= The problem =
All the entries need to be duplicated exactly, with the pictures omitted.

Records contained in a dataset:
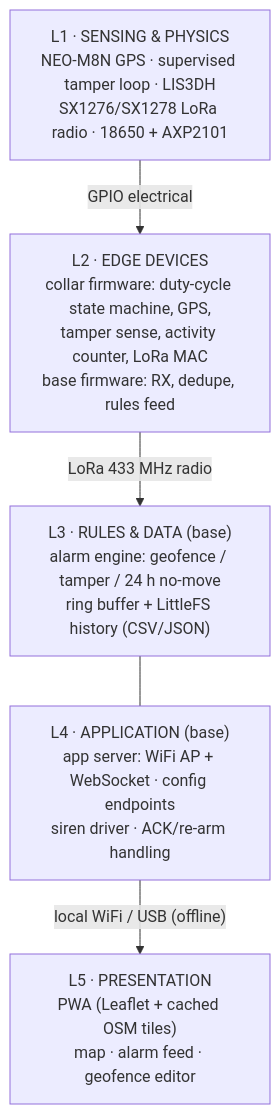
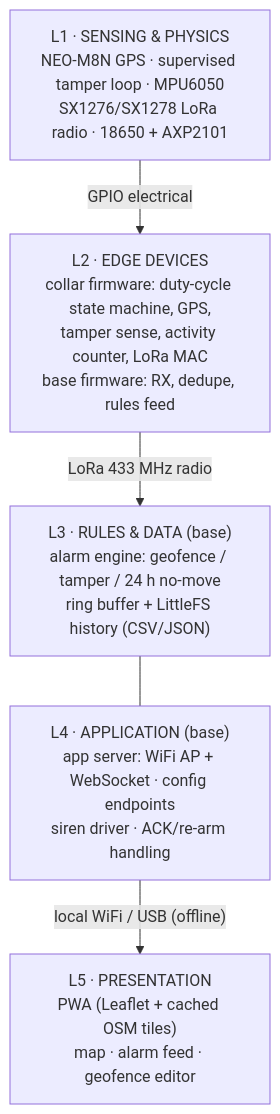
The first of 3 diagrams in docs/SYSTEM-ARCHITECTURE.md (qppd/smart-collar), drawn with Mermaid before and after one commit. The commit also changed other lines of this file and 9 other files, not shown here.

First line of the commit message:
Switch accelerometer from LIS3DH to MPU6050

````diff
--- a/docs/SYSTEM-ARCHITECTURE.md
+++ b/docs/SYSTEM-ARCHITECTURE.md
@@ -9,12 +9,12 @@
 ```mermaid
 flowchart TB
     L5["L5 · PRESENTATION<br/>PWA (Leaflet + cached OSM tiles)<br/>map · alarm feed · geofence editor"]
     L4["L4 · APPLICATION (base)<br/>app server: WiFi AP + WebSocket · config endpoints<br/>siren driver · ACK/re-arm handling"]
     L3["L3 · RULES &amp; DATA (base)<br/>alarm engine: geofence / tamper / 24 h no-move<br/>ring buffer + LittleFS history (CSV/JSON)"]
     L2["L2 · EDGE DEVICES<br/>collar firmware: duty-cycle state machine, GPS,<br/>tamper sense, activity counter, LoRa MAC<br/>base firmware: RX, dedupe, rules feed"]
-    L1["L1 · SENSING &amp; PHYSICS<br/>NEO-M8N GPS · supervised tamper loop · LIS3DH<br/>SX1276/SX1278 LoRa radio · 18650 + AXP2101"]
+    L1["L1 · SENSING &amp; PHYSICS<br/>NEO-M8N GPS · supervised tamper loop · MPU6050<br/>SX1276/SX1278 LoRa radio · 18650 + AXP2101"]
     L1 -- "GPIO electrical" --> L2
     L2 -- "LoRa 433 MHz radio" --> L3
     L3 --- L4
     L4 -- "local WiFi / USB (offline)" --> L5
 ```
````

= Solution below =
The first of 3 diagrams in docs/SYSTEM-ARCHITECTURE.md (qppd/smart-collar), drawn with Mermaid before and after one commit. The commit also changed other lines of this file and 9 other files, not shown here.

First line of the commit message:
Switch accelerometer from LIS3DH to MPU6050

````diff
--- a/docs/SYSTEM-ARCHITECTURE.md
+++ b/docs/SYSTEM-ARCHITECTURE.md
@@ -9,12 +9,12 @@
 ```mermaid
 flowchart TB
     L5["L5 · PRESENTATION<br/>PWA (Leaflet + cached OSM tiles)<br/>map · alarm feed · geofence editor"]
     L4["L4 · APPLICATION (base)<br/>app server: WiFi AP + WebSocket · config endpoints<br/>siren driver · ACK/re-arm handling"]
     L3["L3 · RULES &amp; DATA (base)<br/>alarm engine: geofence / tamper / 24 h no-move<br/>ring buffer + LittleFS history (CSV/JSON)"]
     L2["L2 · EDGE DEVICES<br/>collar firmware: duty-cycle state machine, GPS,<br/>tamper sense, activity counter, LoRa MAC<br/>base firmware: RX, dedupe, rules feed"]
-    L1["L1 · SENSING &amp; PHYSICS<br/>NEO-M8N GPS · supervised tamper loop · LIS3DH<br/>SX1276/SX1278 LoRa radio · 18650 + AXP2101"]
+    L1["L1 · SENSING &amp; PHYSICS<br/>NEO-M8N GPS · supervised tamper loop · MPU6050<br/>SX1276/SX1278 LoRa radio · 18650 + AXP2101"]
     L1 -- "GPIO electrical" --> L2
     L2 -- "LoRa 433 MHz radio" --> L3
     L3 --- L4
     L4 -- "local WiFi / USB (offline)" --> L5
 ```
````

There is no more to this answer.